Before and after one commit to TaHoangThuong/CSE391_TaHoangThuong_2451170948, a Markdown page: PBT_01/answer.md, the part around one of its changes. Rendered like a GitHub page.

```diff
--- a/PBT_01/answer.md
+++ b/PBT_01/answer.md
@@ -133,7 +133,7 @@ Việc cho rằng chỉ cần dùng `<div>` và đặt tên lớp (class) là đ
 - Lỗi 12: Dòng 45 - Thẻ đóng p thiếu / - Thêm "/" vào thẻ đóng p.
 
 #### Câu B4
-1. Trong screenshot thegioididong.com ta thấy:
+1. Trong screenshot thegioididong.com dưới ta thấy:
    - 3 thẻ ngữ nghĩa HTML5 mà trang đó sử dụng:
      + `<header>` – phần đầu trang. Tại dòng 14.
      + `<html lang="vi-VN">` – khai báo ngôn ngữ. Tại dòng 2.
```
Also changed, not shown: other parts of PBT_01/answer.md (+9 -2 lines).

+===+

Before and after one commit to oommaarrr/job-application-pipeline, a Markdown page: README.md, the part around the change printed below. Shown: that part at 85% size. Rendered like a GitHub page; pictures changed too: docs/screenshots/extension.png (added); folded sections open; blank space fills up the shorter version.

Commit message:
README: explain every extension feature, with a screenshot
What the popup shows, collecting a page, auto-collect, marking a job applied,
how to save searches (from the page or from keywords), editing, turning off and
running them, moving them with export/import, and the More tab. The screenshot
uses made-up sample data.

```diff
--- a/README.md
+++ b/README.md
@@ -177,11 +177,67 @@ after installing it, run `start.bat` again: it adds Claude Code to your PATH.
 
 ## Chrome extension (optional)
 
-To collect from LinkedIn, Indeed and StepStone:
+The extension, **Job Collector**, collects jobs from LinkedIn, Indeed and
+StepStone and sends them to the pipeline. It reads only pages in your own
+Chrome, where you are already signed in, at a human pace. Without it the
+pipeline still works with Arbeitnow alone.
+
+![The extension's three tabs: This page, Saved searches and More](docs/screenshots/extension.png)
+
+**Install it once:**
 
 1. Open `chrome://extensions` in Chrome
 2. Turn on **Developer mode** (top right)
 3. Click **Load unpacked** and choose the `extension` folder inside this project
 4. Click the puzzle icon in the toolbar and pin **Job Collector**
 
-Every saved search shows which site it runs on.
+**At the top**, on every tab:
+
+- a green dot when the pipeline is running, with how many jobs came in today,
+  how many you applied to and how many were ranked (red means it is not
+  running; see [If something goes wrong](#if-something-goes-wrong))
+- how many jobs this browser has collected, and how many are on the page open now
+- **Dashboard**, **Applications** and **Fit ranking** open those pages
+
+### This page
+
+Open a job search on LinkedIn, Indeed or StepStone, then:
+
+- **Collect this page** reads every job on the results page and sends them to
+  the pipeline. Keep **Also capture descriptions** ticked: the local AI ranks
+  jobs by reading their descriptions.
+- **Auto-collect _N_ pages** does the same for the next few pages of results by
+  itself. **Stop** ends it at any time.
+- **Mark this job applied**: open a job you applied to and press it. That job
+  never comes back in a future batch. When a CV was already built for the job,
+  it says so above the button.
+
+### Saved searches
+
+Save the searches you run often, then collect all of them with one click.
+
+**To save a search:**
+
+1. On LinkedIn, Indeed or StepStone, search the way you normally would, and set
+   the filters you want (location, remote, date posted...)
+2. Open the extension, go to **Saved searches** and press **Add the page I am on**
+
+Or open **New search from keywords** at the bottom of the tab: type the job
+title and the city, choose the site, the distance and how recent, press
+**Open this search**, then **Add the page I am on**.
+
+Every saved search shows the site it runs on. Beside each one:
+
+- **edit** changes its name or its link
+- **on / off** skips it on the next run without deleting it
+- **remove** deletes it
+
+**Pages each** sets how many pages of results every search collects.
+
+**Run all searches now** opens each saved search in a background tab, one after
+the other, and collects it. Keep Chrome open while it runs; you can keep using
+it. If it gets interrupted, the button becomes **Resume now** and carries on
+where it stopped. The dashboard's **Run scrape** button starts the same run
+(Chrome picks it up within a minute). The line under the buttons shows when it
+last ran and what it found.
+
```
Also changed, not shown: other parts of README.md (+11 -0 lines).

+===+

Wherever the word "README" occurs in the data above, copy the line it sits in.

Before and after one commit to oommaarrr/job-application-pipeline, a Markdown page: README.md, the part around the change printed below. Shown: that part at 85% size. Rendered like a GitHub page; pictures changed too: docs/screenshots/extension.png (added); folded sections open; blank space fills up the shorter version.
README: explain every extension feature, with a screenshot
--- a/README.md
+++ b/README.md
Also changed, not shown: other parts of README.md (+11 -0 lines).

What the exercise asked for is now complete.